Screenshot and code edit data:
***

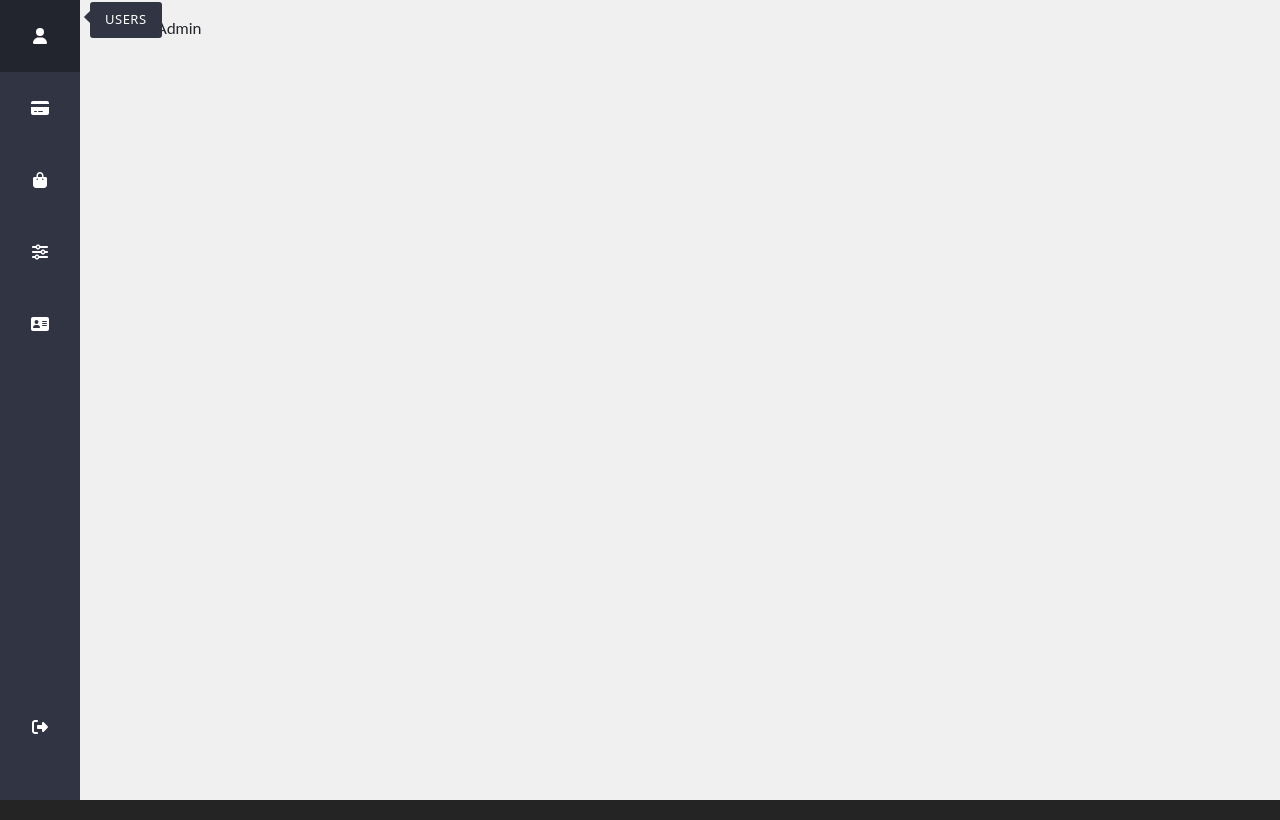
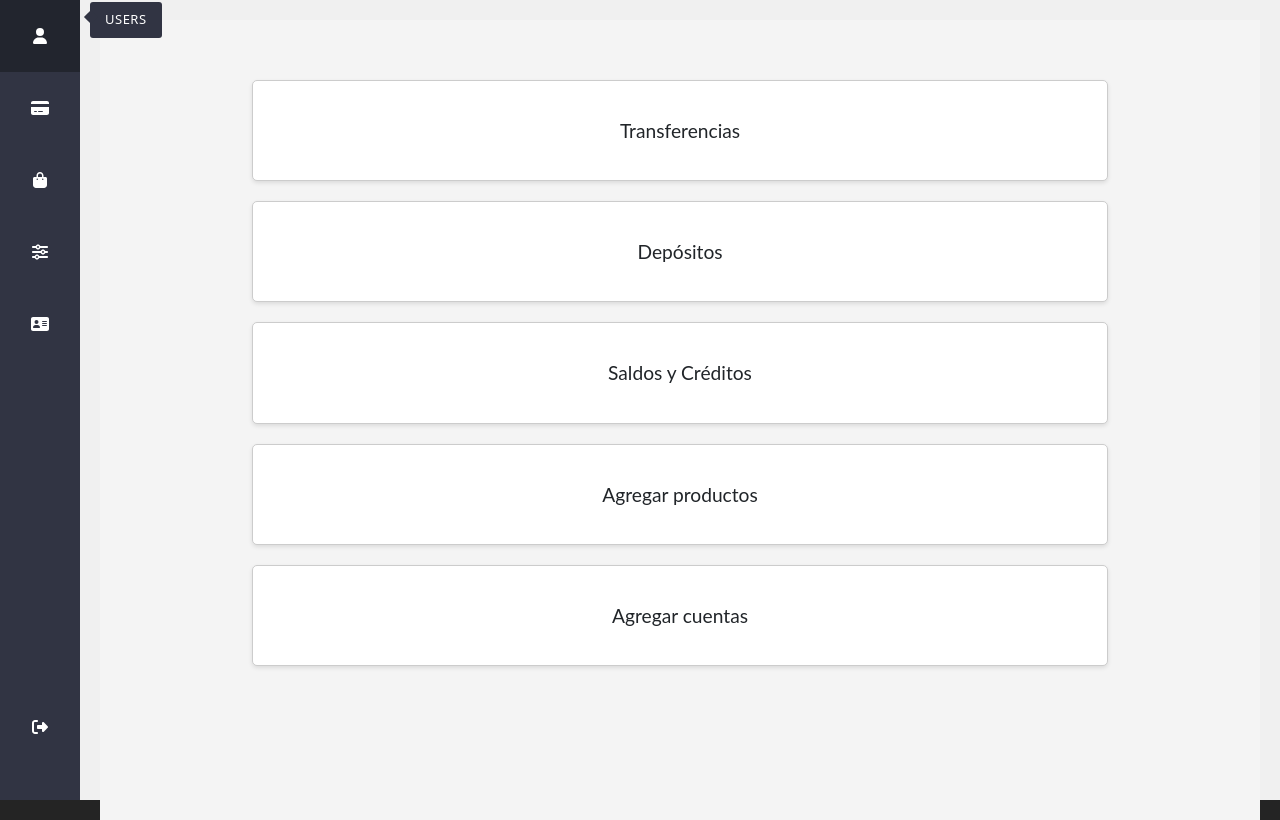
Before and after one commit to The-Cube-s/SistemaBancario_Frontend, a React (Vite) app: page /home/banco/settings in a window 1280 px wide. Built offline with nearby package versions, Linux system fonts and the light colour scheme.

Commit message:
Pagina settings con opciones por medio de GRIDS

```diff
--- /dev/null
+++ b/src/Components/Register/RegistProduct.jsx
@@ -0,0 +1,33 @@
+import styled from 'styled-components';
+
+const RegistProductContainer = styled.div`
+  padding: 20px;
+  background-color: #e0f7fa;
+  border-radius: 5px;
+  box-shadow: 0 2px 4px rgba(0, 0, 0, 0.1);
+  text-align: left;
+`;
+
+//Esto solo es para probar (no tiene funcion ni vista)
+export const RegistProduct = () => {
+  return (
+    <RegistProductContainer>
+      <h2>Registrar Producto</h2>
+      <form>
+        <div>
+          <label htmlFor="productName">Nombre del Producto:</label>
+          <input type="text" id="productName" name="productName" />
+        </div>
+        <div>
+          <label htmlFor="productDescription">Descripción del Producto:</label>
+          <textarea id="productDescription" name="productDescription" />
+        </div>
+        <div>
+          <label htmlFor="productPrice">Precio del Producto:</label>
+          <input type="number" id="productPrice" name="productPrice" />
+        </div>
+        <button type="submit">Registrar</button>
+      </form>
+    </RegistProductContainer>
+  );
+};
--- a/src/Pages/Admin/SettingsAdmin.jsx
+++ b/src/Pages/Admin/SettingsAdmin.jsx
@@ -1,7 +1,96 @@
-import React from 'react'
+import { useState} from 'react';
+import styled from 'styled-components';
+//agregar componentes
+import { RegistProduct } from '../../Components/Register/RegistProduct';
+
+const SettingsAdminContainer = styled.div`
+  display: flex;
+  flex-direction: column;
+  align-items: center;
+  padding: 20px;
+  background-color: #f4f4f4;
+  height: 100vh;
+`;
+
+const Content = styled.div`
+  width: 80%;
+  margin-top: 20px;
+`;
+
+const GridContainer = styled.div`
+  display: grid;
+  grid-template-columns: 1fr;
+  grid-gap: 20px;
+  padding: 20px;
+`;
+
+const GridItem = styled.div`
+  background-color: #fff;
+  border: 1px solid #ccc;
+  padding: 40px;
+  border-radius: 5px;
+  box-shadow: 0 2px 4px rgba(0, 0, 0, 0.1);
+  text-align: center;
+  font-size: 1.2em;
+  cursor: pointer;
+`;
+
+const BackButton = styled.button`
+  margin-bottom: 20px; /* Cambiado a margin-bottom */
+  padding: 10px 20px;
+  font-size: 1em;
+  cursor: pointer;
+  border: none;
+  border-radius: 5px;
+  background-color: #007bff;
+  color: white;
+`;
+
+const SectionContent = styled.div`
+  background-color: #fff;
+  border: 1px solid #ccc;
+  padding: 40px;
+  border-radius: 5px;
+  box-shadow: 0 2px 4px rgba(0, 0, 0, 0.1);
+  text-align: center;
+  font-size: 1.2em;
+`;
 
 export const SettingsAdmin = () => {
+  const [activeSection, setActiveSection] = useState(null);
+
+  const handleButtonClick = (section) => {
+    setActiveSection(section);
+  };
+
+  const handleBackClick = () => {
+    setActiveSection(null);
+  };
+
   return (
-    <div>SettingsAdmin</div>
-  )
-}
+    <SettingsAdminContainer>
+      {activeSection === null ? (
+        <Content>
+          <GridContainer>
+            <GridItem onClick={() => handleButtonClick('transferencias')}>Transferencias</GridItem>
+            <GridItem onClick={() => handleButtonClick('depositos')}>Depósitos</GridItem>
+            <GridItem onClick={() => handleButtonClick('saldos-creditos')}>Saldos y Créditos</GridItem>
+            <GridItem onClick={() => handleButtonClick('producto')}>Agregar productos</GridItem>
+            <GridItem onClick={() => handleButtonClick('cuenta')}>Agregar cuentas</GridItem>
+          </GridContainer>
+        </Content>
+      ) : (
+        <Content>
+          <SectionContent>
+            <BackButton onClick={handleBackClick}>Regresar</BackButton>
+            {activeSection === 'transferencias' && <div>Contenido de Transferencias</div>}
+            {activeSection === 'depositos' && <div>Contenido de Depósitos</div>}
+            {activeSection === 'saldos-creditos' && <div>Contenido de Saldos y Créditos</div>}
+            {activeSection === 'producto' && <RegistProduct />}
+            {activeSection === 'cuenta' && <div>Contenido de cuenta</div>}
+          </SectionContent>
+        </Content>
+      )}
+    </SettingsAdminContainer>
+  );
+};
--- a/src/Services/apiAdmin.js
+++ b/src/Services/apiAdmin.js
@@ -22,17 +22,6 @@ apiClient.interceptors.request.use(
 export const loginRequest = async(user)=>{
     try {
         return await apiClient.post('/user/login', user)
-    } catch (err) {
-        return {
-            error: true,
-            err
-        }
-    }
-}
-
-export const registerRequest = async(user)=>{
-    try {
-        return await apiClient.post('/user/register', user)
     } catch (err) {
         return {
             error: true,
@@ -82,3 +71,37 @@ export const deleteUserRequest = async (id) => {
         }
     }
 }
+
+//Parte de agregar usuarios, cuentas y productos
+export const registerRequest = async(user)=>{
+    try {
+        return await apiClient.post('/user/register', user)
+    } catch (err) {
+        return {
+            error: true,
+            err
+        }
+    }
+}
+
+export const addProductRequest = async(product)=>{
+    try {
+        return await apiClient.post('/product/saveProduct', product)
+    } catch (err) {
+        return {
+            error: true,
+            err
+        }
+    }
+}
+
+export const addAccountRequest = async(account)=>{
+    try {
+        return await apiClient.post('/account/saveAccount', account)
+    } catch (err) {
+        return {
+            error: true,
+            err
+        }
+    }
+}
```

***

▶ [Requirement]
Which lines above hold the string "return"? Copy every one of them.

▶ [Exercise response]
+  return (
   return (
         return await apiClient.post('/user/login', user)
-        return {
-        return await apiClient.post('/user/register', user)
         return {
+        return await apiClient.post('/user/register', user)
+        return {
+        return await apiClient.post('/product/saveProduct', product)
+        return {
+        return await apiClient.post('/account/saveAccount', account)
+        return {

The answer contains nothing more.